Throwback Thursday: 1980s Style

As has been noted in posts about trends, what’s old often becomes new again, with trends constantly cycling.  When you look back at the trends of the past you can get an idea of what’s popular more frequently and what conditions might lead to certain elements becoming popular again.  That’s why we decided to start this Throwback Thursday column, to look back at the design of decades of the past. Last time we looked at the interior design trends of the 1970s.  Today we’re going to take a look at the style and trends of the 1980s and how they’re influencing today’s designs.

The 1980s Style

Loud and proud, the height of 1980’s style hasn’t necessarily aged well.  Look back at old family photos and you’ll likely wonder what everyone was thinking (in terms of interior design and fashion).  But at the time those spaces were just following the popular trends. Here are some of the more notable elements of ‘80s interior design.

‘80s Color Palette – influenced by the aesthetics of Miami Vice the ‘80s color palette has a neutral beige background with pops of electric teal, pink, and other neon colors.  Pastels of mauve, coral, and seafoam green were also popular.
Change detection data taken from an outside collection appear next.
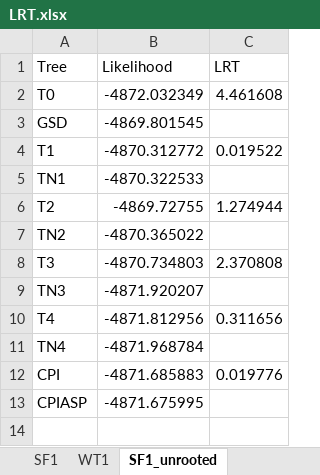
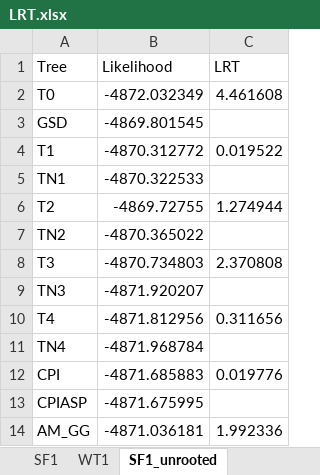
Before and after one commit to tbg04/Final_Project, an Excel workbook: LRT.xlsx, sheet SF1_unrooted, drawn as a sheet; values as stored, in another font and other column widths than the file's, no borders; the diff names each change by its address in the sheet, - before the commit and + after, or states it on an @@ line.

```diff
--- a/LRT.xlsx (sheet SF1_unrooted)
+++ b/LRT.xlsx (sheet SF1_unrooted)
+row 14: AM_GG | -4871.036181 | 1.992336
```
Also changed, not shown: sheet WT1_unrooted, 1 other file.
Bathrooms were pink, and appliances were harvest gold.  Say what you will about the ‘80s, but you can’t deny that they were colorful.

Memphis Design/Terrazzo – created by Ettore Sottsass in 1981 the Memphis Group was and Italian design firm that specialized in making furniture, fabrics, and other decor and art objects with a postmodern aesthetic.  The key elements of Memphis design – pop art influences, asymmetry, and bold graphic shapes in primary colors – go hand-in-hand for many people with ‘80s style. We’ve already covered the basics of terrazzo here, and while not directly tied to Memphis design, the two have enough in common aesthetically to be grouped together.

Southwest – tied to the pastels popular in the ‘80s, southwestern influenced design was popular and could be seen in living rooms across the country.  In the 1980s southwest style was interpreted as pastel-hued sunsets, bleached cow skull paintings and flame stitch patterns. Without the convenience of Instagram and Pinterest, the ‘80s version of southwest style was likely filtered through the decor of Tex-mex restaurants and Taco Bell before reaching homes.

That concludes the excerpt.